From March 2009 to November 2014, consecutive symptomatic HV-type BCS patients were treated by percutaneous recanalization in our centers. These patients underwent main HV (MHV) or accessory HV (AHV) recanalization. Data on patient characteristics, technical success, clinical success, long-term patency, and survival were collected and analyzed.
During the enrolled periods, a total of 143 symptomatic HV-type BCS patients were treated by percutaneous recanalization in our centers. Technical success was achieved in 140 of 143 patients. One hundred eleven patients underwent MHV recanalization, and 29 underwent AHV recanalization. Clinical success was achieved in 136 of 140 patients. The mean MHV/AHV pressure decreased from 33.5 ± 4.1 mmHg before treatment to 12.5 ± 3.1 mmHg after treatment (p = 0.000). The 136 patients were followed for 7–75 months (mean 33.9 ± 15.3 months). Twenty-eight patients experienced re-obstruction of MHV (n = 24) or AHV (n = 4) at 3 to 36 months (mean 18.0 ± 11.5 months) after treatment.
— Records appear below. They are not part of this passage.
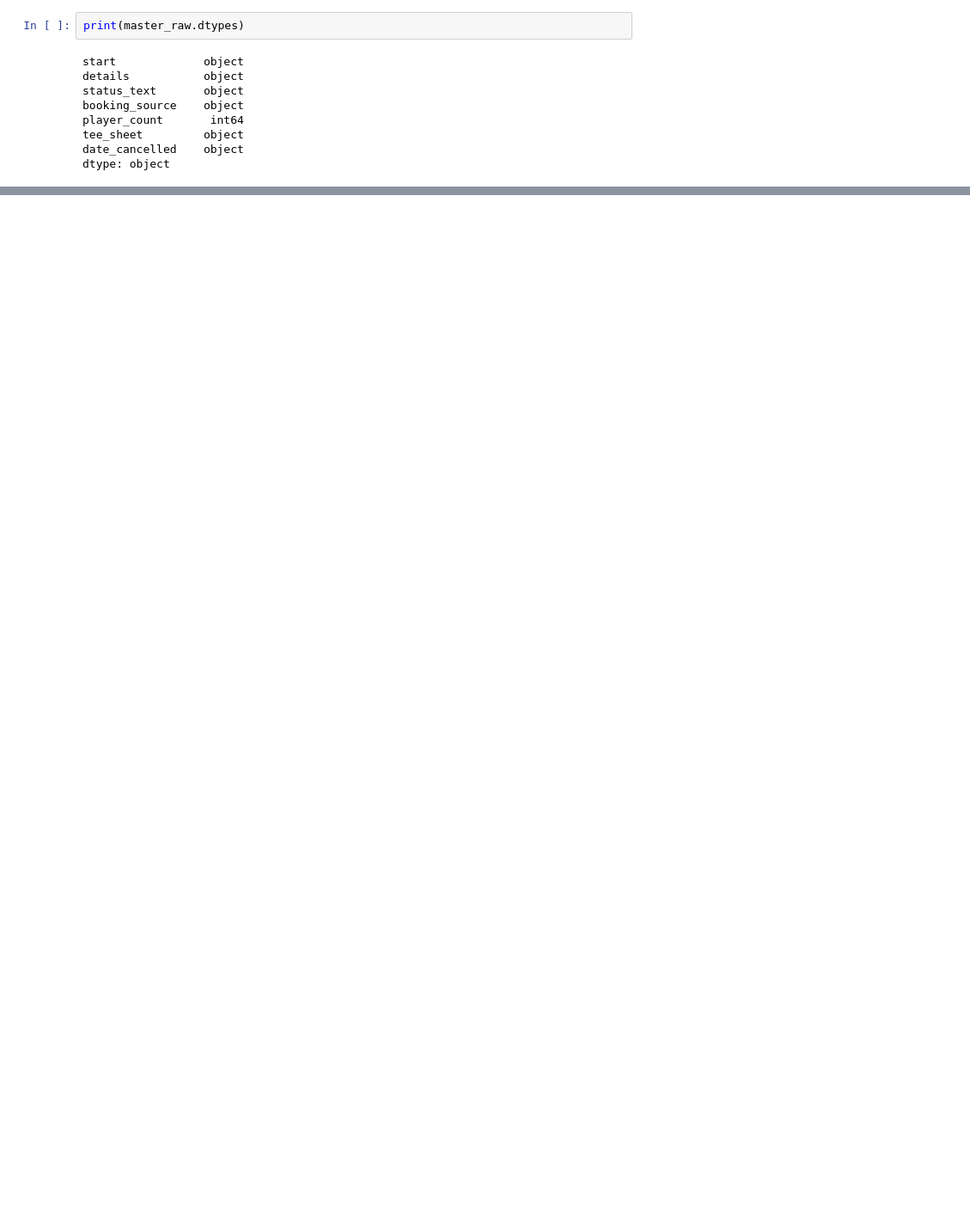
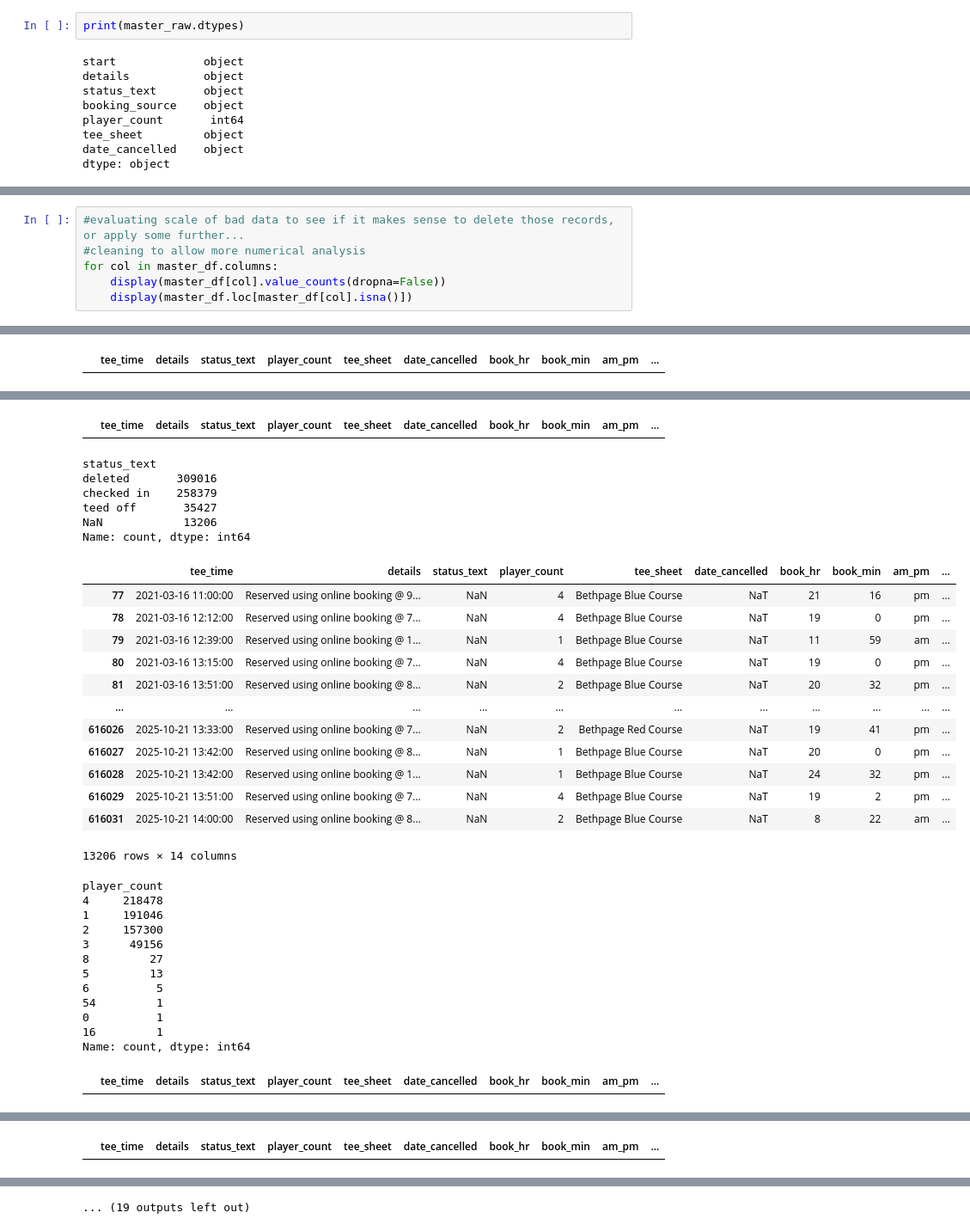
Before and after one commit to Dshaw630/bethpage-tee-time-analysis, a Jupyter notebook: notebooks/01_data_cleaning.ipynb, the cells around one changed output, grey strips where cells are left out. Shown: that part at 86% size. Saved outputs shown, nothing was run; the diff lists cells and outputs as text; blank space fills up the shorter version.

```diff
--- a/notebooks/01_data_cleaning.ipynb
+++ b/notebooks/01_data_cleaning.ipynb
@@ -110,0 +106,7 @@ display(master_df)
+# %%
+#evaluating scale of bad data to see if it makes sense to delete those records, or apply some further...
+#cleaning to allow more numerical analysis
+for col in master_df.columns:
+    display(master_df[col].value_counts(dropna=False))
+    display(master_df.loc[master_df[col].isna()])
+# %% [output]
@@ -110,0 +126 @@ display(master_df)
+|  | tee_time | details | status_text | player_count | tee_sheet | date_cancelled | book_hr | book_min | am_pm | ... |
@@ -110,0 +140,33 @@ display(master_df)
+|  | tee_time | details | status_text | player_count | tee_sheet | date_cancelled | book_hr | book_min | am_pm | ... |
+status_text
+deleted       309016
+checked in    258379
+teed off       35427
+NaN            13206
+Name: count, dtype: int64
+|  | tee_time | details | status_text | player_count | tee_sheet | date_cancelled | book_hr | book_min | am_pm | ... |
+| 77 | 2021-03-16 11:00:00 | Reserved using online booking @ 9... | NaN | 4 | Bethpage Blue Course | NaT | 21 | 16 | pm | ... |
+| 78 | 2021-03-16 12:12:00 | Reserved using online booking @ 7... | NaN | 4 | Bethpage Blue Course | NaT | 19 | 0 | pm | ... |
+| 79 | 2021-03-16 12:39:00 | Reserved using online booking @ 1... | NaN | 1 | Bethpage Blue Course | NaT | 11 | 59 | am | ... |
+| 80 | 2021-03-16 13:15:00 | Reserved using online booking @ 7... | NaN | 4 | Bethpage Blue Course | NaT | 19 | 0 | pm | ... |
+| 81 | 2021-03-16 13:51:00 | Reserved using online booking @ 8... | NaN | 2 | Bethpage Blue Course | NaT | 20 | 32 | pm | ... |
+| ... | ... | ... | ... | ... | ... | ... | ... | ... | ... | ... |
+| 616026 | 2025-10-21 13:33:00 | Reserved using online booking @ 7... | NaN | 2 | Bethpage Red Course | NaT | 19 | 41 | pm | ... |
+| 616027 | 2025-10-21 13:42:00 | Reserved using online booking @ 8... | NaN | 1 | Bethpage Blue Course | NaT | 20 | 0 | pm | ... |
+| 616028 | 2025-10-21 13:42:00 | Reserved using online booking @ 1... | NaN | 1 | Bethpage Blue Course | NaT | 24 | 32 | pm | ... |
+| 616029 | 2025-10-21 13:51:00 | Reserved using online booking @ 7... | NaN | 4 | Bethpage Blue Course | NaT | 19 | 2 | pm | ... |
+| 616031 | 2025-10-21 14:00:00 | Reserved using online booking @ 8... | NaN | 2 | Bethpage Blue Course | NaT | 8 | 22 | am | ... |
+13206 rows × 14 columns
+player_count
+4     218478
+1     191046
+2     157300
+3      49156
+8         27
+5         13
+6          5
+54         1
+0          1
+16         1
+Name: count, dtype: int64
+|  | tee_time | details | status_text | player_count | tee_sheet | date_cancelled | book_hr | book_min | am_pm | ... |
@@ -110,0 +184 @@ display(master_df)
+|  | tee_time | details | status_text | player_count | tee_sheet | date_cancelled | book_hr | book_min | am_pm | ... |
@@ -110,0 +198 @@ display(master_df)
+... (19 outputs left out)
```
Also changed, not shown: parts of 4 cells of this notebook, 1 other file.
The cumulative 1-, 3-, and 6-year primary patency rates were 91.1, 77.4, and 74.0 %, respectively. The cumulative 1-, 3-, and 6-year secondary patency rates were 97.0, 92.4, and 88.8 %, respectively. The cumulative 1-, 3-, and 6-year survival rates were 97.7, 92.2, and 90.0 %, respectively.
Percutaneous recanalization can provide good long-term patency and survival in HV-type BCS patients.
KeywordsHepatic vein Budd-Chiari syndrome Percutaneous recanalization Long-term outcomes
Compliance with ethical standards
Conflicts of interest
Yan-Feng Cui, Yu-Fei Fu, De-Chun Li, and Hao Xu declare that they have no conflict of interest.
All procedures performed in studies involving human participants were in accordance with the ethical standards of the institutional and national research committee and with the 1964 Helsinki Declaration and its later amendments or comparable ethical standards. For this type of study formal consent is not required. This article does not contain any studies with animals performed by any of the authors. This was a retrospective study approved by our Institutional Review Board. Each patient received the details about percutaneous recanalization and provided written informed consent for percutaneous recanalization before treatment.
Informed consent was obtained from all individual participants included in the study.